To improve understanding of the impact of the pandemic and associated measures on the drug market in the Western Balkans, the European Drugs Agency (EMCDDA) published ad hoc publication Illicit drug markets and supply in the Western Balkans: Impact of COVID-19.
This report provides the main results of studies conducted using the trendspotter methodology to explore the impact of the pandemic and associated measures on the drug markets and supply in the Western Balkans.
Reported here are the findings of a rapid multidisciplinary expert opinion study to review the possible impact of COVID-19 on the operation of the drug market. The current situation is extremely dynamic.
The findings of the study should be interpreted with caution as they are based substantially on expert opinions gathered from law enforcement sources between September and October 2020, when the research was conducted. In general, very limited statistical or research data is available in the Western Balkan region on drug markets during this period. Therefore, the conclusions are necessarily preliminary and will require review as more data sources become available.
To read the report, please follow this link>>>.
The Western Balkans (Albania, Bosnia and Herzegovina, Kosovo*, Montenegro, North Macedonia and Serbia) registered the main waves of COVID-19 infections later than most of the EU countries, but containment strategies were implemented at the same time and with equal force as in the rest of Europe.
The European Monitoring Centre for Drugs and Drug Addiction (EMCDDA) published Trendspotter briefing: Impact of COVID-19 on drug use and drug services in Western Balkans. This report provides the main results of studies conducted using the trendspotter methodology to explore the impact of the pandemic and associated measures on drug services and people who use drugs in the Western Balkan region.
DPNSEE and our member organisations contributed to the report with information and case studies from the ground.
The main findings are listed below.
- Use of alcohol, benzodiazepines, and cocaine was reported to have increased in some subpopulations of people who use drugs. Use of benzodiazepines in combination with opioids was among the common risk behaviours observed during the first weeks of lockdown.
- A number of harms were observed among marginalised and injecting drug users, who in some cases lacked resources to satisfy basic needs. Mental health problems were reported among both recreational and problem drug users.
- The provision of drug treatment was reduced during the first weeks of the pandemic, affecting mainly new admissions and services provided face to face.
- The number of people entering treatment declined between March and May 2020 in almost all countries in the Western Balkan region.
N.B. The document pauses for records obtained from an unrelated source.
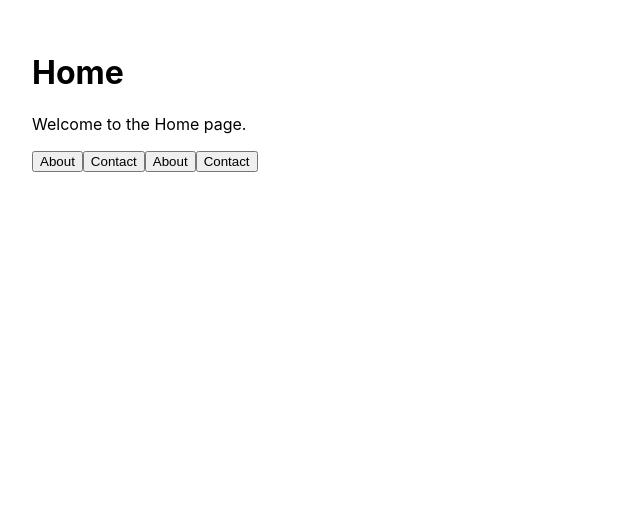
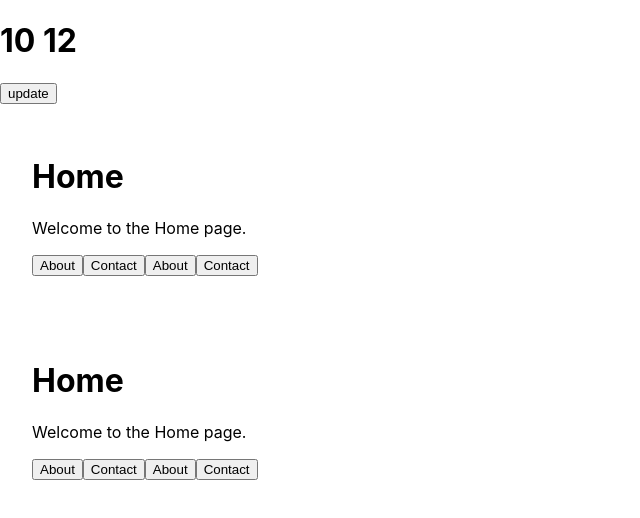
Before and after one commit to SaurabhRathi/react_helloWorld, a React (Create React App) app: page / in a window 1280 px wide. Shown: the top 518 px of the page, without its empty margins (0-640 px from the left). Built offline with nearby package versions, Linux system fonts and the light colour scheme.

Commit message:
Memo vs useMemo

```diff
--- a/src/App.js
+++ b/src/App.js
@@ -3,11 +3,21 @@ import Home from './home/home';
 import About from './about/about';
 import Contact from './contact/contact';
 import { Route, Routes } from 'react-router-dom';
+import { useState } from 'react';
 
 
 function App() {
+  var a = 10
+  let [num , setnum] = useState(12)
+  function update() {
+     a++
+     setnum(num+1)
+  }
   return (
     <div>
+      <h1>{a} {num}</h1>
+      <button onClick={update}>update</button>
+      <Home></Home>
       <Routes>
         <Route path="/" element={<Home></Home>}></Route>
         <Route path="/home" element={<Home></Home>}></Route>
--- a/src/about/about.js
+++ b/src/about/about.js
@@ -1,6 +1,7 @@
 import React from "react";
 
 function About() {
+  console.log("about.......")
   return (
     <main style={{ padding: "2rem" }}>
       <h1>About</h1>
```
Also changed, not shown: src/home/home.js (+8 -1 lines).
- Opioid substitution treatment (OST) centres and harm reduction services mainly remained operational, although under a restricted regime.
- The main adaptations to the new situation included use of telemedicine and a relaxation of OST distribution schemes.
- Personal protection measures became standard in all treatment and harm reduction facilities, and protective equipment was distributed to clients whenever possible.
The crisis highlighted the fragile position of some service providers and the reliance of harm reduction services on the support of international donors.
To read the full report, follow this link>>>.